Assigned task
From the entries that follow, copy every line with the word "span".

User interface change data

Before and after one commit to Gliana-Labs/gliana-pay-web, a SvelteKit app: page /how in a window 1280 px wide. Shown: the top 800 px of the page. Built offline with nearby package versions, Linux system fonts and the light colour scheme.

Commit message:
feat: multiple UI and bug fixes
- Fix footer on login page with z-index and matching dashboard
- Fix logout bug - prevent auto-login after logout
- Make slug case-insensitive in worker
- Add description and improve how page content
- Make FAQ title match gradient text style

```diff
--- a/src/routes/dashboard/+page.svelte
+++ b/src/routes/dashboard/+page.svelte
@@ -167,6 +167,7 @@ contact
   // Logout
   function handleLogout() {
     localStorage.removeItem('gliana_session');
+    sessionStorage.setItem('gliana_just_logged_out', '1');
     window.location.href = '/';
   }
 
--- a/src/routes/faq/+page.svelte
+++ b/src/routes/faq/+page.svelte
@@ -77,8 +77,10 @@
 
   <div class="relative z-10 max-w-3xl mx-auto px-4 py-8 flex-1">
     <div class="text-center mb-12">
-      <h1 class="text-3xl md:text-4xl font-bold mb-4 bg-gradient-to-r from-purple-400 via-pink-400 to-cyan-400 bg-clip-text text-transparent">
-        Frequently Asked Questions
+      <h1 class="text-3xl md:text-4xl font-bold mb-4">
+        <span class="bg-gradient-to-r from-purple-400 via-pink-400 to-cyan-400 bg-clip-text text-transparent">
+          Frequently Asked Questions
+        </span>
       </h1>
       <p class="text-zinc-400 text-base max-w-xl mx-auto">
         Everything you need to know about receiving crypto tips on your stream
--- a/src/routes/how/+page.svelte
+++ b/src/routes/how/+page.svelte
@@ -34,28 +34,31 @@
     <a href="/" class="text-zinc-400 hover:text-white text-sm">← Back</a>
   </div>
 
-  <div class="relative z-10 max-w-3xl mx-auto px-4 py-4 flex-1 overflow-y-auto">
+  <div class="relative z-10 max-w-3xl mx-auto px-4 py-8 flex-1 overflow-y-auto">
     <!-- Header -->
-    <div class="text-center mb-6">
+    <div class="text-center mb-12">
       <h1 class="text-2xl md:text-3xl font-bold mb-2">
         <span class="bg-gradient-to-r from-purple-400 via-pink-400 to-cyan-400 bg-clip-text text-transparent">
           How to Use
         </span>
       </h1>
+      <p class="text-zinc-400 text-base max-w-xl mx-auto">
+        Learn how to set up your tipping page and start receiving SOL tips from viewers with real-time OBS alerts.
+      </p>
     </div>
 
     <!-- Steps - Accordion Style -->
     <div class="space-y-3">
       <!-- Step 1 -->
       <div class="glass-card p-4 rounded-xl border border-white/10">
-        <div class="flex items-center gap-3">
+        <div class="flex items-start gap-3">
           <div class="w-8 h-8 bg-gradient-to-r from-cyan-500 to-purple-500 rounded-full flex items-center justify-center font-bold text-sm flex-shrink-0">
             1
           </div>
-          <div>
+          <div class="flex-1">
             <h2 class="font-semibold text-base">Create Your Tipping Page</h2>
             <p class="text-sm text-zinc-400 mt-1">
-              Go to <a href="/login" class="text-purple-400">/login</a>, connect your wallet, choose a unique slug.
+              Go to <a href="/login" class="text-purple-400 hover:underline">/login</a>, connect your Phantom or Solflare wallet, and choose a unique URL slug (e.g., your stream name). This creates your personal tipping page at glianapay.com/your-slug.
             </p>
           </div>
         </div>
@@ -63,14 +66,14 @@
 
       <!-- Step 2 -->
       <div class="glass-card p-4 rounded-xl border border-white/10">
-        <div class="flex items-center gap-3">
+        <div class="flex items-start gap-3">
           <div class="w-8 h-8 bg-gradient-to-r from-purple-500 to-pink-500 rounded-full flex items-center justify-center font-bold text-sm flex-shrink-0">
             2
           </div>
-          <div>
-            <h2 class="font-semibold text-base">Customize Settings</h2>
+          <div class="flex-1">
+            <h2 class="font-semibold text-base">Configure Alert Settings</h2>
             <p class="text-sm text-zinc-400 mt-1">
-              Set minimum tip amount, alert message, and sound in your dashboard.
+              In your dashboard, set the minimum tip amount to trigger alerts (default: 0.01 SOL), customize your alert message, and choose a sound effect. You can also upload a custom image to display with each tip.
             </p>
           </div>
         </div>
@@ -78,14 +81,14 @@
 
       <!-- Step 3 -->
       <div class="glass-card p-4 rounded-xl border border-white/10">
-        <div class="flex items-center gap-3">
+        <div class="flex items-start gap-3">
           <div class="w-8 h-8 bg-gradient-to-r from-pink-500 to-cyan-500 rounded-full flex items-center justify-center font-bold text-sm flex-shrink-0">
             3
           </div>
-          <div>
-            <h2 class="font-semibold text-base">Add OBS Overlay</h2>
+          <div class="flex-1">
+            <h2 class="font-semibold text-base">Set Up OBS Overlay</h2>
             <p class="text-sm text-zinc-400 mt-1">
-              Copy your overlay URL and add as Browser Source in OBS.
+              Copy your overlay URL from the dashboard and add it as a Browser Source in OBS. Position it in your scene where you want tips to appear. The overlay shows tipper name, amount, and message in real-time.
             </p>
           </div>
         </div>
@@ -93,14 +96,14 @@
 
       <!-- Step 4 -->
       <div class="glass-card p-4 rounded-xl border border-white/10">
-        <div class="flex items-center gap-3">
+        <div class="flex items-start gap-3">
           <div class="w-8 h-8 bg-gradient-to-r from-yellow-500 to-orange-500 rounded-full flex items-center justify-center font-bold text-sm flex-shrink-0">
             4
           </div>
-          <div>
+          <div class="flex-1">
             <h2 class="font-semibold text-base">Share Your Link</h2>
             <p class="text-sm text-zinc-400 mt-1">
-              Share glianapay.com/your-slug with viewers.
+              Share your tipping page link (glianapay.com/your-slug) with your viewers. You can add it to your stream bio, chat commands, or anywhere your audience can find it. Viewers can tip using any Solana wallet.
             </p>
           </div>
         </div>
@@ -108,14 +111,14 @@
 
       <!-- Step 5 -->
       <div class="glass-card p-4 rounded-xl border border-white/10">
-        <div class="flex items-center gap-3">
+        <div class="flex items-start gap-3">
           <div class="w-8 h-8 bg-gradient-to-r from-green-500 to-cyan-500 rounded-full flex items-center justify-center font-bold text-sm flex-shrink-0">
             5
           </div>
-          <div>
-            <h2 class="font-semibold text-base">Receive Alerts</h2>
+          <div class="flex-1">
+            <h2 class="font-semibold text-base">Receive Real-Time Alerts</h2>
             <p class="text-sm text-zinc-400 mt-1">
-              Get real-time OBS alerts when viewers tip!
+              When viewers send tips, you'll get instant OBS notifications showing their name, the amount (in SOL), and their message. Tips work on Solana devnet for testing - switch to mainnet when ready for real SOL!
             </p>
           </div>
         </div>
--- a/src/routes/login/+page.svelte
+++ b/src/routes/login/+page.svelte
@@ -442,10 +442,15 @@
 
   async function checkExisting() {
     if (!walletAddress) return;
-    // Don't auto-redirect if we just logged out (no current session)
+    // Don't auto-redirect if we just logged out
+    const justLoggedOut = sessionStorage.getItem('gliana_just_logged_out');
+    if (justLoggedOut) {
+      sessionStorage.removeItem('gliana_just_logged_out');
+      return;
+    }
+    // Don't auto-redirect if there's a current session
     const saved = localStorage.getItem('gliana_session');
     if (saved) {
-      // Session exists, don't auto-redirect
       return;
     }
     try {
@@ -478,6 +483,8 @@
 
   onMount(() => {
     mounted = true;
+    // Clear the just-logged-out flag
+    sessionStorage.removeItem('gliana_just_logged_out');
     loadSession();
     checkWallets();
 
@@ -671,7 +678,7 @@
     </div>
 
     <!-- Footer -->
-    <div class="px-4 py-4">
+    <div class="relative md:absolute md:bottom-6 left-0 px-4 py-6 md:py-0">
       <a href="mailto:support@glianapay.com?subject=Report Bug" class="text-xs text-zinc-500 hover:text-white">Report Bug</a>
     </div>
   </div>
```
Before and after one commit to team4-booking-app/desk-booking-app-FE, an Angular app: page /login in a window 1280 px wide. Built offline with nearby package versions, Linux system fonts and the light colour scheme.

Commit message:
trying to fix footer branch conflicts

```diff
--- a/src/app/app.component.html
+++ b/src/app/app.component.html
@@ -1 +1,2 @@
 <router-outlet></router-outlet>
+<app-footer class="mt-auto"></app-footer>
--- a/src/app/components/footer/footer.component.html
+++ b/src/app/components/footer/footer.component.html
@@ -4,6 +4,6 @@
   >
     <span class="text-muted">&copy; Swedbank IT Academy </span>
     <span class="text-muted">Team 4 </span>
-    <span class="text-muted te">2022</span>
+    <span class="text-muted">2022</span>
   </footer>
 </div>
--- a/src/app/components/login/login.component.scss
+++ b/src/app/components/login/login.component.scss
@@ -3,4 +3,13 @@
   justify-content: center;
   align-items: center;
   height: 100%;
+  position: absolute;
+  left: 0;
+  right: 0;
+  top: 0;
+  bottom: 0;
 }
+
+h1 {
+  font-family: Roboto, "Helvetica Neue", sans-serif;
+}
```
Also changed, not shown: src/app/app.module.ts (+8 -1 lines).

Result for this task
+        <span class="bg-gradient-to-r from-purple-400 via-pink-400 to-cyan-400 bg-clip-text text-transparent">
+        </span>
         <span class="bg-gradient-to-r from-purple-400 via-pink-400 to-cyan-400 bg-clip-text text-transparent">
         </span>
     <span class="text-muted">&copy; Swedbank IT Academy </span>
     <span class="text-muted">Team 4 </span>
-    <span class="text-muted te">2022</span>
+    <span class="text-muted">2022</span>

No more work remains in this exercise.